→ Data to use:
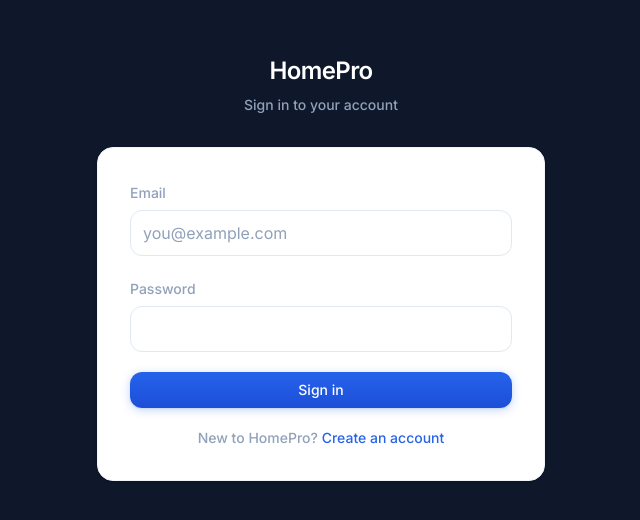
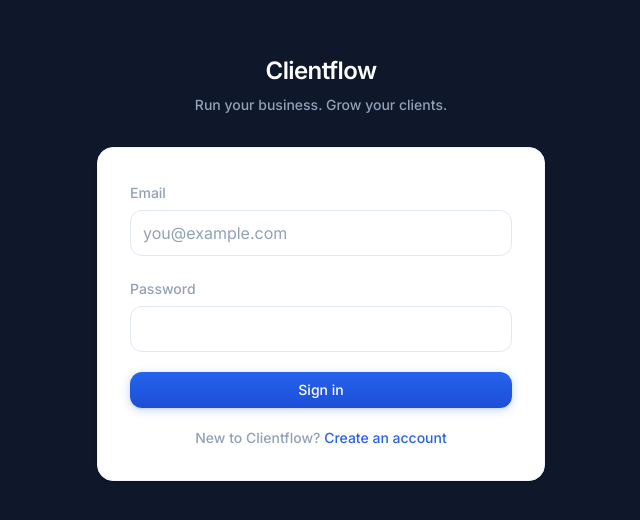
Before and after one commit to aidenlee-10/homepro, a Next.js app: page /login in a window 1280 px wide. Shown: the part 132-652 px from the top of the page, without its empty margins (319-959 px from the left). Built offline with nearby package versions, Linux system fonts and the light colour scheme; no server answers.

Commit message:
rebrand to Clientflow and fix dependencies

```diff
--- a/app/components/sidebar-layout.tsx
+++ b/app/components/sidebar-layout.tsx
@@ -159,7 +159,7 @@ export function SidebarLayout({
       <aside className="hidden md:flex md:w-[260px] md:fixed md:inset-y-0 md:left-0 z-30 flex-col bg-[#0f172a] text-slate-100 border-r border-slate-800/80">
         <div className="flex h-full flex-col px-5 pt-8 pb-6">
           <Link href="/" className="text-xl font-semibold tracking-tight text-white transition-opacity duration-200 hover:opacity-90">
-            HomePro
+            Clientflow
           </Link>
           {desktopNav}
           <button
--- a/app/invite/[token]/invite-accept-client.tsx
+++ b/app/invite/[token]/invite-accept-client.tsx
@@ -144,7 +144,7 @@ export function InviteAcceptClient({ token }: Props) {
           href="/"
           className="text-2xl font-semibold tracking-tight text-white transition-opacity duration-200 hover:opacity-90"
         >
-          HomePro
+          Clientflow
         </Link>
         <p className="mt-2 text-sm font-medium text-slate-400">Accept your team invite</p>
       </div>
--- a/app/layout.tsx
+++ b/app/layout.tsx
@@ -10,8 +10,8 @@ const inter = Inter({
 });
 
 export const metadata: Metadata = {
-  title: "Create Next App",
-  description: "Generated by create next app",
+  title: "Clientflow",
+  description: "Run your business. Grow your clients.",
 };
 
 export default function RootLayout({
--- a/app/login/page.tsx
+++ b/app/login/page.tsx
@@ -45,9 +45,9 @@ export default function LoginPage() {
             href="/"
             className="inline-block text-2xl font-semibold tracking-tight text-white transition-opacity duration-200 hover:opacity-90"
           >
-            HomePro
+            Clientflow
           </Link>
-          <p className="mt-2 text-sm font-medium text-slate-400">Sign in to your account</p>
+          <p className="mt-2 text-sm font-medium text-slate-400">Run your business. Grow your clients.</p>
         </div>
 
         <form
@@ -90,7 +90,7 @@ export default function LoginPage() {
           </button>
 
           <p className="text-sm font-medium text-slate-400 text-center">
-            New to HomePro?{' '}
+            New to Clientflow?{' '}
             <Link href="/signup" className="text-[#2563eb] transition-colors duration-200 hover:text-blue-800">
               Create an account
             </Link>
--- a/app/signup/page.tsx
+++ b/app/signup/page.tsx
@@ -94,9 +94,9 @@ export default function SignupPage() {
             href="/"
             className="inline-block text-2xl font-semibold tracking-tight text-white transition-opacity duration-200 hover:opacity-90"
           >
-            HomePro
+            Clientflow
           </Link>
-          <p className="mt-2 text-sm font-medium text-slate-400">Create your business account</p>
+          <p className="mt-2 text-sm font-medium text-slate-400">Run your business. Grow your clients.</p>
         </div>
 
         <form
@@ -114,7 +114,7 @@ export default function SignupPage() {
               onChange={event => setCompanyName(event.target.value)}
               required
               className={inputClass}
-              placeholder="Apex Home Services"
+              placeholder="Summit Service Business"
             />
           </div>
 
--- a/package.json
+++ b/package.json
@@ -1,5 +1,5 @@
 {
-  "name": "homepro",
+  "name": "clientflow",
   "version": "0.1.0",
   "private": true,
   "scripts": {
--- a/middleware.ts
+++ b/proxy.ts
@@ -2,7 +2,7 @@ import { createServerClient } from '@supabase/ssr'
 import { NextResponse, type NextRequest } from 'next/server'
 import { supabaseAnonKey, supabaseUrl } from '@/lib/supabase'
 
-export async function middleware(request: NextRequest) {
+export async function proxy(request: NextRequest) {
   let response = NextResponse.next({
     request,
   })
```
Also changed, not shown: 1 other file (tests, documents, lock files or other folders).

...

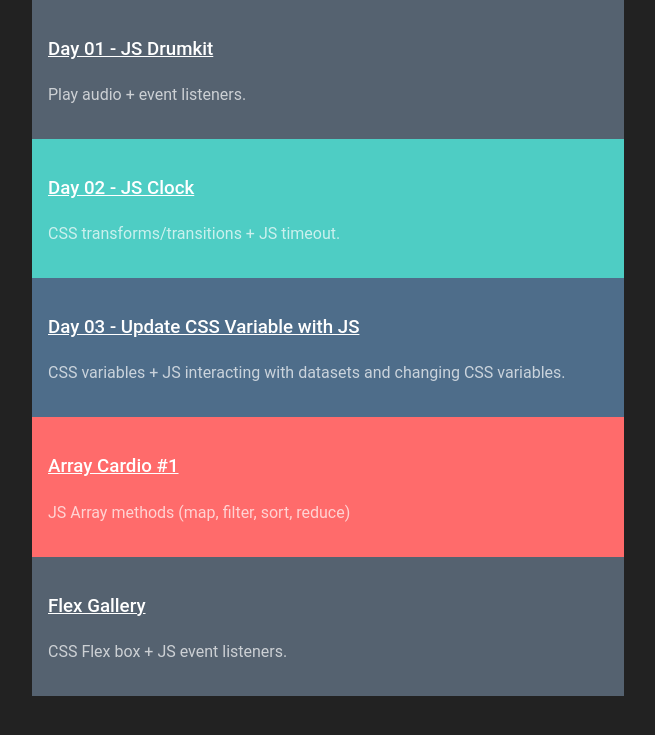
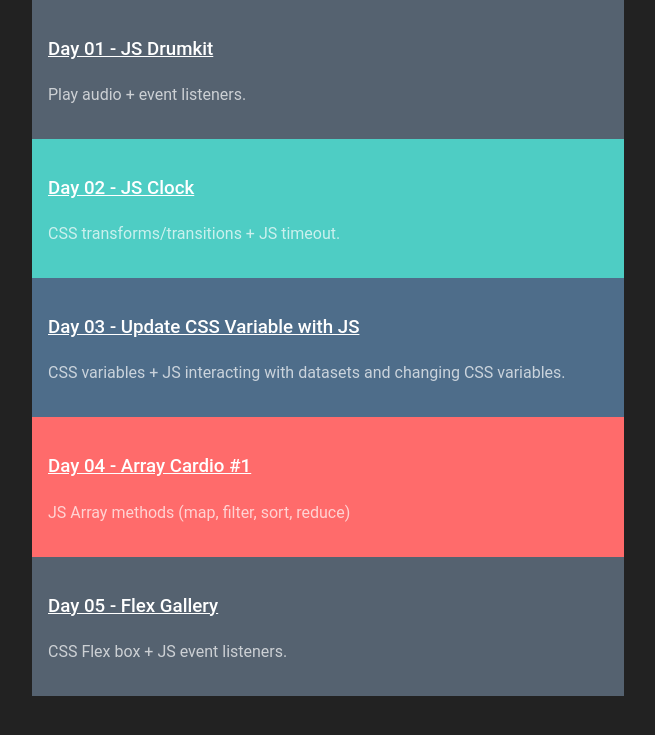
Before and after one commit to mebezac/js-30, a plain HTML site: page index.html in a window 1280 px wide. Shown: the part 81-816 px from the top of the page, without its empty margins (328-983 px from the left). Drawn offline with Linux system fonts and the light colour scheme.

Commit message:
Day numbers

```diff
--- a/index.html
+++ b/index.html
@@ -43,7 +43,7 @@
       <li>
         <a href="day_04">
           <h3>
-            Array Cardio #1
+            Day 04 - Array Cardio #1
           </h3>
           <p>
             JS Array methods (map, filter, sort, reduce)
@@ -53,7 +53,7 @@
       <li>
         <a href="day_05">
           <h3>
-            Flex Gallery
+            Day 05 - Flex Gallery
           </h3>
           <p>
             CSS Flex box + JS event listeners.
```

==

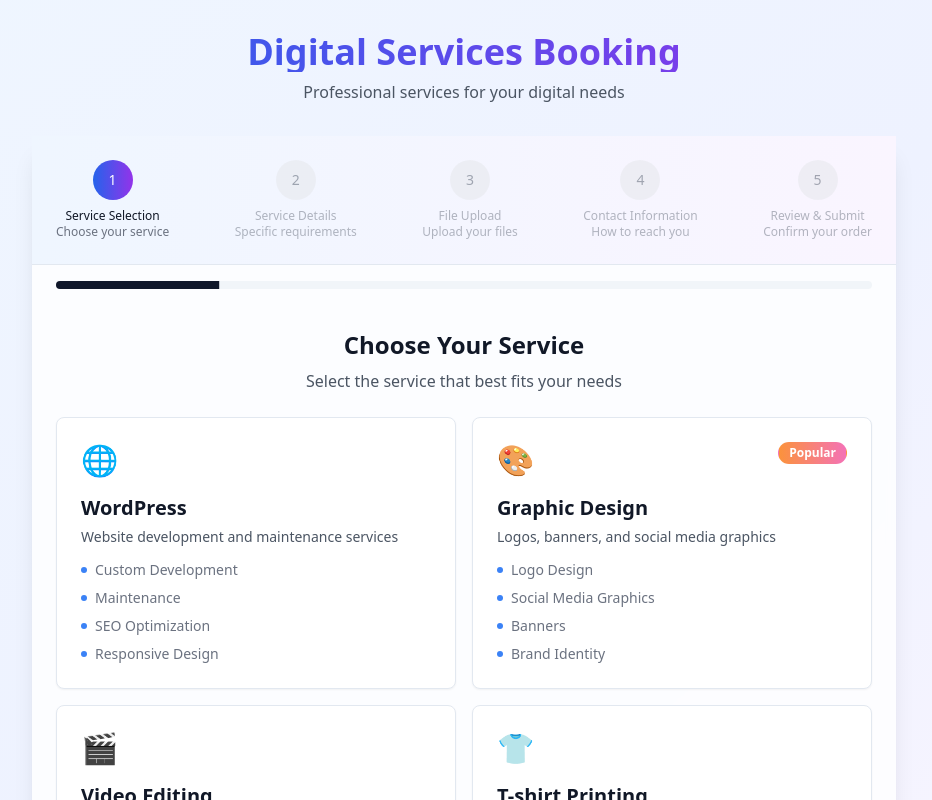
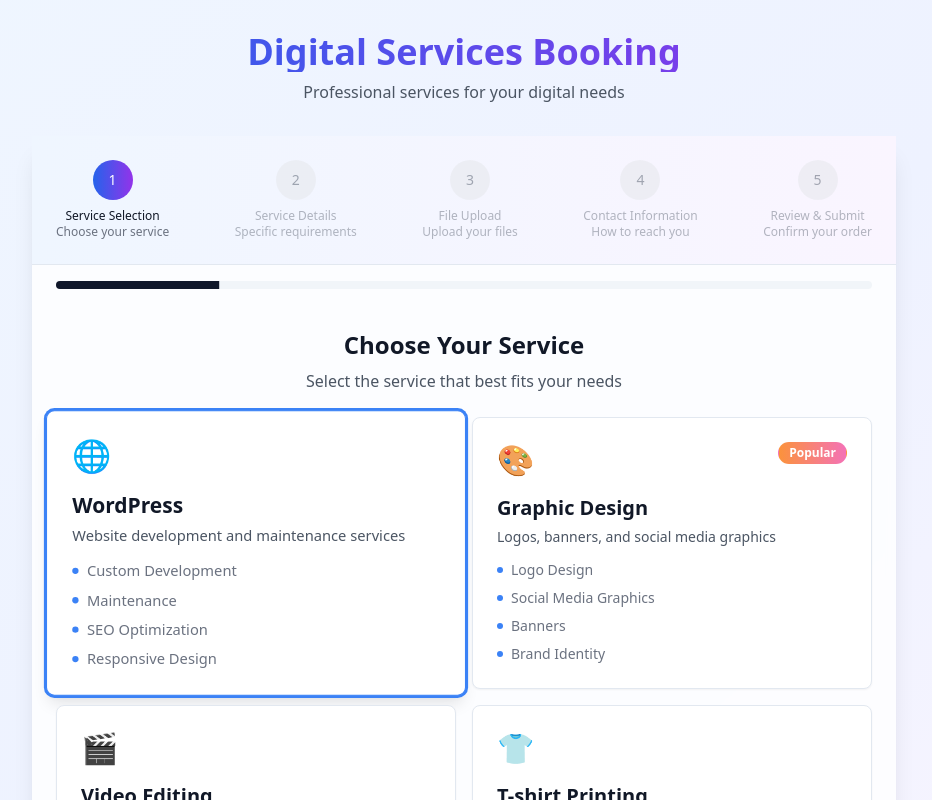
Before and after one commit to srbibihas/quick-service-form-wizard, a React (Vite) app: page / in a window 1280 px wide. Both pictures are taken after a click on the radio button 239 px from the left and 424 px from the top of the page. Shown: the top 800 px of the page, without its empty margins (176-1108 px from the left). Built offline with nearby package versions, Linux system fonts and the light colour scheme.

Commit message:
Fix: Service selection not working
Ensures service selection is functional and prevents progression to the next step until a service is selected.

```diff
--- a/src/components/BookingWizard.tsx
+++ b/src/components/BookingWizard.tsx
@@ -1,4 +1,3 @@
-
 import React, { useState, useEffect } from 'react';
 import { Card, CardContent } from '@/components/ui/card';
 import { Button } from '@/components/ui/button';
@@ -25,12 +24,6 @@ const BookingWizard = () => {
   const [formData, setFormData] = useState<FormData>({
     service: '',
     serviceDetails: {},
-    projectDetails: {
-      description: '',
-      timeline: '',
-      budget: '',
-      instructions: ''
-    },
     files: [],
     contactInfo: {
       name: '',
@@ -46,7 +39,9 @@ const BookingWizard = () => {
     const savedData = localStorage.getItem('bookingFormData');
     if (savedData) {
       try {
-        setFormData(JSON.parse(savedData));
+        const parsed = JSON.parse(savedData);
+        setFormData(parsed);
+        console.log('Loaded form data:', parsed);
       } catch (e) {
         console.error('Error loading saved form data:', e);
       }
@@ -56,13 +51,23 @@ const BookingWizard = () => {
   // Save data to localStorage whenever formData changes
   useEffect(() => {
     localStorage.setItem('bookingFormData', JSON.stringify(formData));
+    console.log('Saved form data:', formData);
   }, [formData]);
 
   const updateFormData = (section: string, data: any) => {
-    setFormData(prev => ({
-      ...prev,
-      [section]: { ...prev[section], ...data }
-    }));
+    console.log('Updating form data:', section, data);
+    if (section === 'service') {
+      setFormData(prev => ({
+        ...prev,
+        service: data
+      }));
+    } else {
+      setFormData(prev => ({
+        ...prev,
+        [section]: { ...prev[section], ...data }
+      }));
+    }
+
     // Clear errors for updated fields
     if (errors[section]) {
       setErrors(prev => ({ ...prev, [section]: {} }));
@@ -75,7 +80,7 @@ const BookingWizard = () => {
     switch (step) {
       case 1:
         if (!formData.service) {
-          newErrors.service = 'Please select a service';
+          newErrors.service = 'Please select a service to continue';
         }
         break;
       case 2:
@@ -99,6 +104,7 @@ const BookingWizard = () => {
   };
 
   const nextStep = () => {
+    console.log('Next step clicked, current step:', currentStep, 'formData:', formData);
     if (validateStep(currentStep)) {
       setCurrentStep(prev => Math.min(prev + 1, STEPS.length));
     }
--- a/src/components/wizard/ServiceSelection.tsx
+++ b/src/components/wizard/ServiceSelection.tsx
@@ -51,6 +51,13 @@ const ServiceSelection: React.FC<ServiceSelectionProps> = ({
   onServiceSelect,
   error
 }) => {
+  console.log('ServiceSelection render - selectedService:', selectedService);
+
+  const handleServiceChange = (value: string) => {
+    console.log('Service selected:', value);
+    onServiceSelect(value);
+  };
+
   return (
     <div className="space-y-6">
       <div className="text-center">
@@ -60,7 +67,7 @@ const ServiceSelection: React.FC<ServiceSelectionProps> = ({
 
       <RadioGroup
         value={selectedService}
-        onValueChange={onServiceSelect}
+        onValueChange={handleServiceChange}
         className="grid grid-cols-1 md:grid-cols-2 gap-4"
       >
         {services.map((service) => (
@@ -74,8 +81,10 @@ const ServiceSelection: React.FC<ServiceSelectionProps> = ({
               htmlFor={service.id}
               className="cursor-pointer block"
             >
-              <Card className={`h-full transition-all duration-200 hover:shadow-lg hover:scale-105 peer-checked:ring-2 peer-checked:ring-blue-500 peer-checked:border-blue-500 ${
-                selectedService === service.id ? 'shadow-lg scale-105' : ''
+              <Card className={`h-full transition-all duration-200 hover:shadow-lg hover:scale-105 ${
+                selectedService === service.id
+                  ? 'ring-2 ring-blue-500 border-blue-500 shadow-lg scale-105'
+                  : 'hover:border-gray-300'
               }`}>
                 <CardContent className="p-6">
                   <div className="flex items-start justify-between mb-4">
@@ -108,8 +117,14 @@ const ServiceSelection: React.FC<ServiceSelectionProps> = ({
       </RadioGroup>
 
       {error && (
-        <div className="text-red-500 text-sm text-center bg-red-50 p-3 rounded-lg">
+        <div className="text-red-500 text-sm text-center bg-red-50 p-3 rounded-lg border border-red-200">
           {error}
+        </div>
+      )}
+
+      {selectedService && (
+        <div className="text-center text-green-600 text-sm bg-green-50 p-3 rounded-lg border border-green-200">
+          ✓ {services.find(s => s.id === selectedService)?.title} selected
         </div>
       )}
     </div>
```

→ Exercise details: Tally the lines of the data that contain the string "selectedService" and report the total alone.

→ Exercise answer: 6